Due to the lack of local e-commerce infrastructure besides major marketplaces Amazon India and Flipkart, health-conscious luxury shoppers have held off from making purchases, he added. Others have reached out to store staff during lockdown to get catalogues and merchandise sent to their homes, but this won’t offset the wider losses that brands feel in the market. “Overall this year, our aggregate sales might be 20-40 percent lower than last year,” he noted.
Moreover, India’s wedding season — a major driver and occasion for luxury consumption — has been decimated and events that do happen in the near future will do so on a smaller scale. Even when malls do reopen, Hundekari predicts consumers will be wary of crowded stores. Meanwhile, brands will be focused on setting up their digital and direct-to-consumer channels.
“The Indian e-commerce market belongs entirely to [mass] marketplaces so brands [that] have not invested that much in their own channels…realise that they need to do it now,” said Hundekari.
Personal luxury goods market value: $2.3 billion in 2019, according to Euromonitor International.
Status: The Thai government has set July 1 as its date to lift all travel and business restrictions. Most low-risk businesses reopened in May.
Until Covid-19 hit South-east Asia, Thailand’s luxury market was essentially split in half between local and tourist spending, said Rambourg. “For now, you can consider that half of luxury demand has gone.”
You can consider that half of luxury demand has gone.
Major mall operator Central Group reported a net profit of 890 million baht (around $28.5 billion) for the first quarter of 2020, down 63 percent from the same period in 2019. (The group didn’t respond to a request for comment.) Meanwhile, Economic Intelligence Center (EIC) data forecasts that the country’s retail sector will contract by 14 percent — around 500 billion baht ($16 billion), compared to 2019’s market value of around 3.5 trillion baht. EIC expects that inbound tourism will drop 67 percent year-on-year, which could dent tourism-related retail revenue by as much as 270 billion baht ($8.6 billion).

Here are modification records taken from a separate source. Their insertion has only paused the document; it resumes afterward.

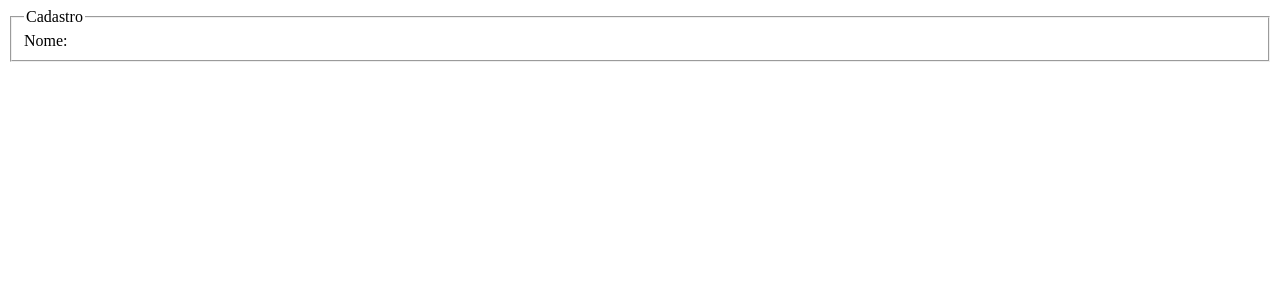
Repository: Lerif/WebServletLearning
Page: http://localhost/WebLearning/
The author's editor kept a copy of each file at every save. The page is drawn from the files as they stood at one save, then again after the next save.
The browser window is 1280 px wide. The pictures show the whole page.
The page is served by Tomcat 9.

Above is the page before, as saved 2016-10-25 14:06:28.

After the next save:
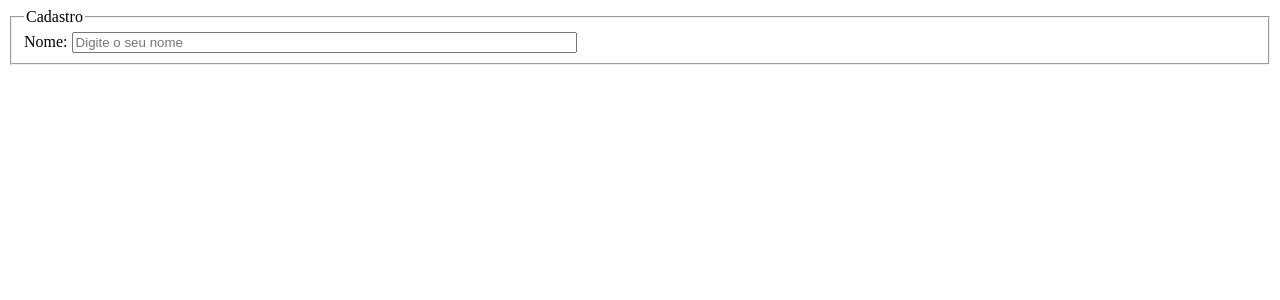
Saved 4 min 47 s later.
--- a/WebServelets/WebLearning/WebContent/TryJSP.jsp
+++ b/WebServelets/WebLearning/WebContent/TryJSP.jsp
@@ -11,6 +11,7 @@
 		<fieldset>
 			<legend>Cadastro</legend>
 			Nome:
+			<input type="text" 	name="nome" size="60" placeholder="Digite o seu nome" required/>
 		</fieldset>
 	</form>
 </body>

Rambourg estimates that local demand has grown as Thai consumers, like the mainland Chinese, have been forced to repatriate luxury spending that would usually take place abroad. But the overall impact won’t offset travel retail losses. “With moderate growth from locals and negligible sales with tourists, [the] Thai market overall is unlikely to be great for luxury right now.” The return of tourism on July 1 couldn’t come sooner for Thai retailers.